Persistent infection with human papillomavirus (HPV) causes essentially pre-cancerous and cancer lesions in both men and women and also likely influences HPV transmission within sexual partners and thus is an important """"""""intermediate phenotype."""""""" To date, most efforts in etiological research of HPV have focused in women. Given that men are important in transmitting HPV to their female sexual partners along with the public health burden of genital warts and several cancers, understanding the natural history of HPV in men would benefit both men and women. The purpose of this study is to test the hypothesis that differences in host genes influence HPV persistence in men. Although the mechanism for HPV persistence is unknown, several studies implicate immune evasion, involving genetically mediated determinants of the host immune response. Genetic influences of HPV in women have been reported and we propose test this hypothesis in the context of men. Our collaborative team with investigators from UAB and Moffitt Cancer Center and Research Institute has the experience and expertise that provides a unique opportunity to evaluate the genetic effects with well- documented HPV infection outcomes in men. For this new investigation, we will draw upon data from 500 Caucasian men nested within the HPV infection in Men (HIM), the only multi-national prospective study of men, which consists of 4299 participants, 18-70 years residing in southern Florida, USA, Sao Paulo, Brazil and Cuernavaca, Mexico. We will identify 250 individuals who cleared HPV16 within 6 months after acquisition and another set of 250 individuals in whom HPV16 has persisted for over 12 months and perform genotyping of variants in immune-related genes using the ImmunoChip ((~200,000 SNPs compiled from association studies of infectious and autoimmune diseases). We will perform a logistic regression type of genetic models to examine differential distribution of the genetic polymorphisms in the two groups, accounting for correlations of multiple co-infections with each HPV type as an individual outcome.
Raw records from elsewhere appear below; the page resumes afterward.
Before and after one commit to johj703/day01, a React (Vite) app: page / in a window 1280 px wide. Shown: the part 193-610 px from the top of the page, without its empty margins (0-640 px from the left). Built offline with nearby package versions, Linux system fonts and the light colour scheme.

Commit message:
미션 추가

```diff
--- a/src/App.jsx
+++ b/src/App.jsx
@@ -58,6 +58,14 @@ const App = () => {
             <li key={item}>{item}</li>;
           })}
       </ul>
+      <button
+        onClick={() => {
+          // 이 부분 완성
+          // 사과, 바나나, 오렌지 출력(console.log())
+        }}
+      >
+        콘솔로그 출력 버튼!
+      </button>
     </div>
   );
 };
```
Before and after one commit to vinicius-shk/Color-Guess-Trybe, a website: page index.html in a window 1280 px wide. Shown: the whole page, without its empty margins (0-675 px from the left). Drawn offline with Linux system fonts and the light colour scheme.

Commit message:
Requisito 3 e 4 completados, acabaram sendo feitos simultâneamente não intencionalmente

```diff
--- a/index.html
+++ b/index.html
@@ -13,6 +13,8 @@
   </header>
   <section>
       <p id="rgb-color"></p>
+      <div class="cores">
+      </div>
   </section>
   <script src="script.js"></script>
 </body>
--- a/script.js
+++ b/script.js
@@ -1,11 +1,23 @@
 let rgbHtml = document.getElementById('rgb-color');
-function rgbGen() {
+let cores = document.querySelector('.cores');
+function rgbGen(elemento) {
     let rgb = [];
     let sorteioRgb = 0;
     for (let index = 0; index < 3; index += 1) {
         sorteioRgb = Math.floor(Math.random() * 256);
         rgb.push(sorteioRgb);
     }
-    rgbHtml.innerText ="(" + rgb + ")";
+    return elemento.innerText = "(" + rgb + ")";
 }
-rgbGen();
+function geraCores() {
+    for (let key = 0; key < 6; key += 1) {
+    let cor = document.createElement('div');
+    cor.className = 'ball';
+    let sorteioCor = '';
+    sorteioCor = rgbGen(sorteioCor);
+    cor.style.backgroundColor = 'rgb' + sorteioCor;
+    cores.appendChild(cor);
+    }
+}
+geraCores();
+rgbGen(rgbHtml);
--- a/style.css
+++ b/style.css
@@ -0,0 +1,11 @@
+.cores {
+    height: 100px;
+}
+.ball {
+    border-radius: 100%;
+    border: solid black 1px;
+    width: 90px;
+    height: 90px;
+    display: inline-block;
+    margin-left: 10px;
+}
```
Three specific aims of the study are: 1) Extract genomic DNA from archived whole blood collected at the enrollment visit among 250 men with persistent (e 12 months) genital HPV 16 infection and 250 with transient (1x detection only) genital HPV 16;2) Genotype all 500 samples using the ImmunoChip array;and 3) Conduct statistical analyses to identify genetic variants associated with genital HPV 16 DNA clearance and persistence To our knowledge, this would be the first immunogenetic study of HPV infection outcome among men, to date. Any informative data from this study would fill in the gap of immunological effects with HPV pathogenesis in men and may help identify molecular signatures amenable to specific therapeutic approaches in men and their partners.
Our proposed immunogenetic study examining variants in immune-related genes will help explain the differential HPV infection and persistence/clearance outcomes, the intermediate phenotype necessary for cancer, in men. The findings from this research will advance our understanding of HPV infection and pathogenesis in men and judiciously allow individualized care, management and intervention of HPV infection outcome including genital cancer, according to their genetic makeup.